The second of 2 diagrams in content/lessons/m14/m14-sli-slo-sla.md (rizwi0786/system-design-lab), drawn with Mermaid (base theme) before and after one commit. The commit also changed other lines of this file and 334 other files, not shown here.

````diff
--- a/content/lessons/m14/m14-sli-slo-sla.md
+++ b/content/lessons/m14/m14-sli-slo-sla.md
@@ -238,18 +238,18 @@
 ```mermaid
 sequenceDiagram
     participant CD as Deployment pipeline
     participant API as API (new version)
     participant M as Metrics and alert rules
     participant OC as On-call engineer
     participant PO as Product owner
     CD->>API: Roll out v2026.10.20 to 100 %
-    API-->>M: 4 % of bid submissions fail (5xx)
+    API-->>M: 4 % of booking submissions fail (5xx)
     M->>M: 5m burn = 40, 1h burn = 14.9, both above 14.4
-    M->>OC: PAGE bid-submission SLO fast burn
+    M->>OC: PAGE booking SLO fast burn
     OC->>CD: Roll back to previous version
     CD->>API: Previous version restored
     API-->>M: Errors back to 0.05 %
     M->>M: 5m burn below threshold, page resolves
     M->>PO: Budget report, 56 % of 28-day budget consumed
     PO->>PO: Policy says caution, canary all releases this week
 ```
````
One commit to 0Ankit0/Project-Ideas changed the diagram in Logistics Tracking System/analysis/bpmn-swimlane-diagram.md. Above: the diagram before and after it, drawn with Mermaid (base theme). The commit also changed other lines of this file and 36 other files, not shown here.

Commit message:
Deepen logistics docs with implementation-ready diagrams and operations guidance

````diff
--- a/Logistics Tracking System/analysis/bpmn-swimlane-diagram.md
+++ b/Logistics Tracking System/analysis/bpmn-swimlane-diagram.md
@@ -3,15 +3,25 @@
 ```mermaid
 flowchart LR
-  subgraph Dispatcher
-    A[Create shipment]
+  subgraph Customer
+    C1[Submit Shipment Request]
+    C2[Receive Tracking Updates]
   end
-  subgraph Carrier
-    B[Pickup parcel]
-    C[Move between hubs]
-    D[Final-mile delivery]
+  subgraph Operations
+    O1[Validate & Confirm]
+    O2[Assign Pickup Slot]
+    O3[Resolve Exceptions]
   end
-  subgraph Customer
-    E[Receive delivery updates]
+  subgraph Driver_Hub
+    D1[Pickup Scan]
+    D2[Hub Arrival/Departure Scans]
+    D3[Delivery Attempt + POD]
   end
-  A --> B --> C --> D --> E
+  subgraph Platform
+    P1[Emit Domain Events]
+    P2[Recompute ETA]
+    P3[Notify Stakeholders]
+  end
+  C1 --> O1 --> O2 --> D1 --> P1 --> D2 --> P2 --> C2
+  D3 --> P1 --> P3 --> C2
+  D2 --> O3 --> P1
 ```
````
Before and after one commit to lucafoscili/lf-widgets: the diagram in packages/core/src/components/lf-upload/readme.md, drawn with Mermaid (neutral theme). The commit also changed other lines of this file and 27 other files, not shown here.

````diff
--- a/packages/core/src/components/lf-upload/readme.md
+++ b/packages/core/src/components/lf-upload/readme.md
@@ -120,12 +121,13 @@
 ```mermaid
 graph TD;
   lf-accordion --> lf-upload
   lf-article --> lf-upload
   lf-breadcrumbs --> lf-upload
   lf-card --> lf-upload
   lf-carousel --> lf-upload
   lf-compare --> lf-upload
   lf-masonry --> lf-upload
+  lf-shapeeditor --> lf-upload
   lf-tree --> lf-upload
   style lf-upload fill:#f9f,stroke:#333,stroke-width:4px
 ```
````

____________

» **Task to complete**
From the line holding "flowchart LR" to the end of the listing, copy every line exactly, both ends included, and add nothing.

» **Response to the task**
 flowchart LR
-  subgraph Dispatcher
-    A[Create shipment]
+  subgraph Customer
+    C1[Submit Shipment Request]
+    C2[Receive Tracking Updates]
   end
-  subgraph Carrier
-    B[Pickup parcel]
-    C[Move between hubs]
-    D[Final-mile delivery]
+  subgraph Operations
+    O1[Validate & Confirm]
+    O2[Assign Pickup Slot]
+    O3[Resolve Exceptions]
   end
-  subgraph Customer
-    E[Receive delivery updates]
+  subgraph Driver_Hub
+    D1[Pickup Scan]
+    D2[Hub Arrival/Departure Scans]
+    D3[Delivery Attempt + POD]
   end
-  A --> B --> C --> D --> E
+  subgraph Platform
+    P1[Emit Domain Events]
+    P2[Recompute ETA]
+    P3[Notify Stakeholders]
+  end
+  C1 --> O1 --> O2 --> D1 --> P1 --> D2 --> P2 --> C2
+  D3 --> P1 --> P3 --> C2
+  D2 --> O3 --> P1
 ```
````
Before and after one commit to lucafoscili/lf-widgets: the diagram in packages/core/src/components/lf-upload/readme.md, drawn with Mermaid (neutral theme). The commit also changed other lines of this file and 27 other files, not shown here.

````diff
--- a/packages/core/src/components/lf-upload/readme.md
+++ b/packages/core/src/components/lf-upload/readme.md
@@ -120,12 +121,13 @@
 ```mermaid
 graph TD;
   lf-accordion --> lf-upload
   lf-article --> lf-upload
   lf-breadcrumbs --> lf-upload
   lf-card --> lf-upload
   lf-carousel --> lf-upload
   lf-compare --> lf-upload
   lf-masonry --> lf-upload
+  lf-shapeeditor --> lf-upload
   lf-tree --> lf-upload
   style lf-upload fill:#f9f,stroke:#333,stroke-width:4px
 ```
````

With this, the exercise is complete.